Currently, I am not working in the schools as I stay home with my babies and just work with a few private clients 1:1. However, I worked in the schools for several years (both full time and then part time) before resigning all together to stay home, so I will share how I set up my group sessions in the schools as I know the majority of the SLPs reading this work in schools.
THEMES: I plan therapy around themes, usually one theme per month. Some themes I have used in the past:
- September: Fall & Getting to Know You
- October: Halloween & Fall
- November: Thanksgiving and Fall
- December: Christmas & Hanukah
- January: Winter
- February: Winter & Valentines Day
- March: St. Patricks Day and Spring
- April: Spring and Easter
- May/June: Summer
How I Take Data

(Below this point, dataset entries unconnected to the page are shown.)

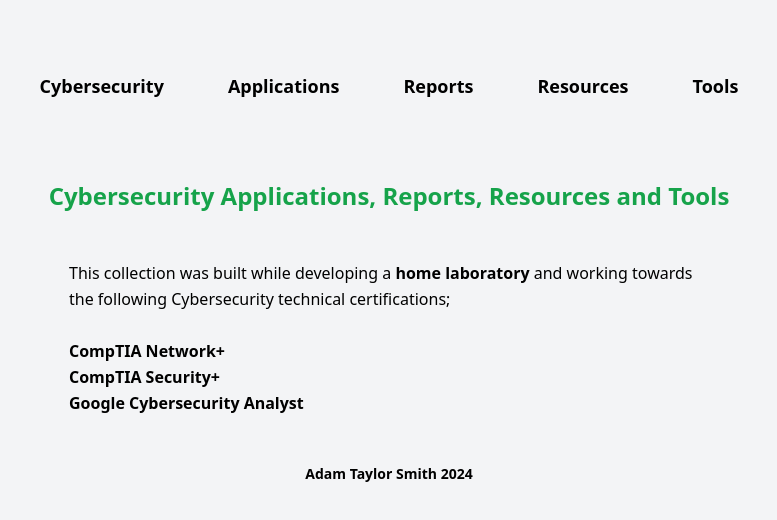
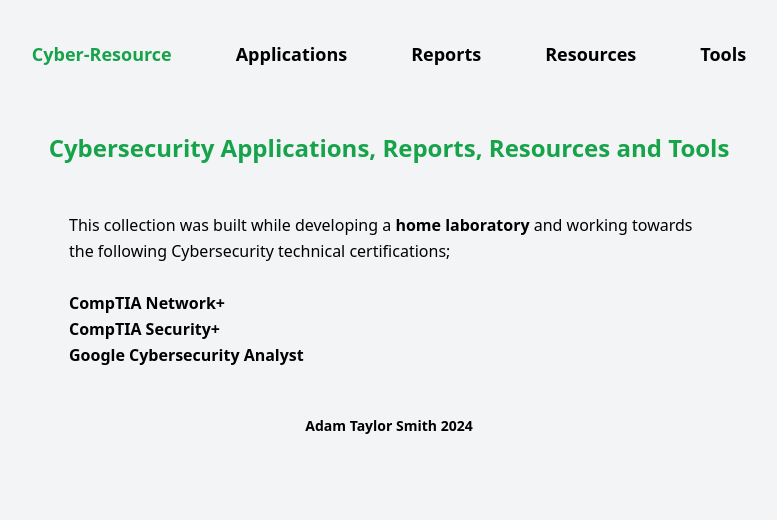
Before and after one commit to adamtaylorsmith/cyber-resource-net, a React (Vite) app: page / in a window 1280 px wide. Shown: the top 520 px of the page, without its empty margins (251-1028 px from the left). Built offline with nearby package versions, Linux system fonts and the light colour scheme.

Commit message:
header upgrayedd

```diff
--- a/components/Header.jsx
+++ b/components/Header.jsx
@@ -5,24 +5,20 @@ const Header = ({setView}) => {
   const [isNavOpen, setIsNavOpen] = useState(false);
 
   return (
-    <div className="flex justify-center py-8">
+    <div className="py-4 flex justify-center">
       {/* <button className="text-xl font-bold ml-6 md:ml-12 hover:text-green-600 cursor-pointer" onClick={() => setView('Home')}>Adam T Smith</button> */}
       <nav>
         <section className="MOBILE-MENU flex md:hidden">
-          <div
-            className="HAMBURGER-ICON space-y-2 mr-8 cursor-pointer"
-            onClick={() => setIsNavOpen((prev) => !prev)}
-          >
-            <span className="block h-0.5 w-8 animate-pulse bg-gray-600"></span>
-            <span className="block h-0.5 w-8 animate-pulse bg-gray-600"></span>
-            <span className="block h-0.5 w-8 animate-pulse bg-gray-600"></span>
+          <div className="flex">
+            <div className="text-lg ml-4 mr-36 sm:mr-80 mt-0 font-bold text-green-600">Cyber-Resource</div>
+            <div className="HAMBURGER-ICON space-y-2 mr-8 cursor-pointer" onClick={() => setIsNavOpen((prev) => !prev)}>
+              <span className="block h-0.5 w-8 animate-pulse bg-gray-600"></span>
+              <span className="block h-0.5 w-8 animate-pulse bg-gray-600"></span>
+              <span className="block h-0.5 w-8 animate-pulse bg-gray-600"></span>
+            </div>
           </div>
-
           <div className={isNavOpen ? "showMenuNav" : "hideMenuNav"}>
-            <div
-              className="absolute top-0 right-0 px-8 py-8 cursor-pointer"
-              onClick={() => setIsNavOpen(false)}
-            >
+            <div className="absolute top-0 right-0 px-8 py-8 cursor-pointer" onClick={() => setIsNavOpen(false)}>
               <svg
                 className="h-8 w-8 text-gray-600"
                 viewBox="0 0 24 24"
@@ -37,19 +33,19 @@ const Header = ({setView}) => {
               </svg>
             </div>
             <ul className="flex flex-col items-center justify-between min-h-[250px]">
-              <li className="border-b border-gray-400 my-8 cursor-pointer">
-                <button onClick={() => {setView('Home');setIsNavOpen(false)}}>Cybersecurity</button>
+              <li className="border-b border-gray-400 my-6 cursor-pointer text-lg">
+                <button onClick={() => {setView('Home');setIsNavOpen(false)}}>Cyber-Resource</button>
               </li>
-              <li className="border-b border-gray-400 my-8 cursor-pointer">
+              <li className="border-b border-gray-400 my-6 cursor-pointer">
                 <button onClick={() => {setView('Applications');setIsNavOpen(false)}}>Applications</button>
               </li>
-              <li className="border-b border-gray-400 my-8 cursor-pointer">
+              <li className="border-b border-gray-400 my-6 cursor-pointer">
                 <button onClick={() => {setView('Reports');setIsNavOpen(false)}}>Reports</button>
               </li>
-              <li className="border-b border-gray-400 my-8 cursor-pointer">
+              <li className="border-b border-gray-400 my-6 cursor-pointer">
                 <button onClick={() => {setView('Resources');setIsNavOpen(false)}}>Resources</button>
               </li>
-              <li className="border-b border-gray-400 my-8 cursor-pointer">
+              <li className="border-b border-gray-400 my-6 cursor-pointer">
                 <button onClick={() => {setView('Tools');setIsNavOpen(false)}}>Tools</button>
               </li>
             </ul>
@@ -58,19 +54,19 @@ const Header = ({setView}) => {
 
         <ul className="DESKTOP-MENU hidden md:flex">
           <li>
-            <button className="text-sm md:text-lg mx-5 md:mx-8 mt-10 hover:text-green-600 cursor-pointer font-bold" onClick={() => setView('Home')}>Cybersecurity</button>
+            <button className="text-sm md:text-lg mx-5 md:mx-8 mt-6 text-green-600 hover:text-green-400 cursor-pointer font-bold" onClick={() => setView('Home')}>Cyber-Resource</button>
           </li>
           <li>
-            <button className="text-sm md:text-lg mx-5 md:mx-8 mt-10 hover:text-green-600 cursor-pointer font-bold" onClick={() => setView('Applications')}>Applications</button>
+            <button className="text-sm md:text-lg mx-5 md:mx-8 mt-6 hover:text-green-600 cursor-pointer font-bold" onClick={() => setView('Applications')}>Applications</button>
           </li>
           <li>
-            <button className="text-sm md:text-lg mx-5 md:mx-8 mt-10 hover:text-green-600 cursor-pointer font-bold" onClick={() => setView('Reports')}>Reports</button>
+            <button className="text-sm md:text-lg mx-5 md:mx-8 mt-6 hover:text-green-600 cursor-pointer font-bold" onClick={() => setView('Reports')}>Reports</button>
           </li>
           <li>
-            <button className="text-sm md:text-lg mx-5 md:mx-8 mt-10 hover:text-green-600 cursor-pointer font-bold" onClick={() => setView('Resources')}>Resources</button>
+            <button className="text-sm md:text-lg mx-5 md:mx-8 mt-6 hover:text-green-600 cursor-pointer font-bold" onClick={() => setView('Resources')}>Resources</button>
           </li>
           <li>
-            <button className="text-sm md:text-lg mx-5 md:mx-8 mt-10 hover:text-green-600 cursor-pointer font-bold" onClick={() => setView('Tools')}>Tools</button>
+            <button className="text-sm md:text-lg mx-5 md:mx-8 mt-6 hover:text-green-600 cursor-pointer font-bold" onClick={() => setView('Tools')}>Tools</button>
           </li>
         </ul>
       </nav>
--- a/components/Home.jsx
+++ b/components/Home.jsx
@@ -8,7 +8,7 @@ const Home = () => {
     <>
       <div className=''>
 
-        <h1 className="mt-0 mb-12 flex justify-center text-green-600 text-xl md:text-2xl font-bold">Cybersecurity Applications, Reports, Resources and Tools</h1>
+        <h1 className="mx-8 mb-12 flex justify-center text-green-600 text-xl md:text-2xl font-bold">Cybersecurity Applications, Reports, Resources and Tools</h1>
 
         <h2 className="xl:mx-80 lg:mx-60 md:mx-16 mx-10 mb-2 text-md leading-relaxed">
           {/* By Adam Taylor Smith 2024<br/><br/> */}
```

Because I use Cycles, I do not take data in the way I would for standard articulation therapy. I am not looking for the % correct, because that is not how cycles works. What I do, is keep track of how many CORRECT productions I get from a child per session. I also keep track of my cycles on my CYCLES DATA SHEET so I stay organized.
Then, every few weeks I do a quick speech sample and I probe. I then take data on % correct in conversation and in elicited words (usually just 10) to see how the child is generalizing.
That’s it 🙂
General Therapy Tips
- Try to keep your groups SMALL. I know, I know…easier said than done. With preschoolers, I keep my groups at 2, with 3 only when absolutely I have no other choice. I also group my phonological kids together whenever I can (again….easier said then done, I know, but your kids will make better progress so see what you can do).
- My goal is to get 75-150 CORRECT productions per child per each 30 minute session. And this is very doable for groups of 2-3 in preschool and is even possible for larger groups of older children. This is, of course, after the child is stimulable for the sound. I do a combination of drill with naturalistic opportunities within the session.
- TRY to get the kids to practice at home. I know it can be hard. But it will be worth it. HOWEVER do not send home homework unless the child can produce the sound with little to no cuing, and be sure to give the parents any cues you can. More about homework below.
How I Do Homework
Once I have worked with the child and he/she is able to produce the new sound/sound pattern with little to no cuing needed from me, I start to send home homework. Over the years I have done homework in a few different ways, but the bottom line is that I want the child to say their words 100-150 times everyday. Which, only take a few minutes. Sometimes I send home cards with games they can play, sometimes I send home a cut-and-paste worksheet for them to do (usually from THIS book). I also have had the child see how many words they can say correctly in 2 minutes and then record that number on a sheet and bring it to me and we have a little competition. This is great for 4.5 years and older usually. I also will send home auditory bombardment activities and recommended stories that incorporate their target sounds for parents to read at home.
I think that is it! I find that it often takes 1 to 1.5 years to get a moderately delayed child dismissed, then add/subtract for severity. Some kids are faster, some are slower. There are many factors that contribute to the timeframe like parent involvement, homework completion, the type of processes used (velars can be hard ones to treat), how many children in a group, child’s motivation and temperament, etc.
Hope you all have enjoyed this series! Please let know what you think.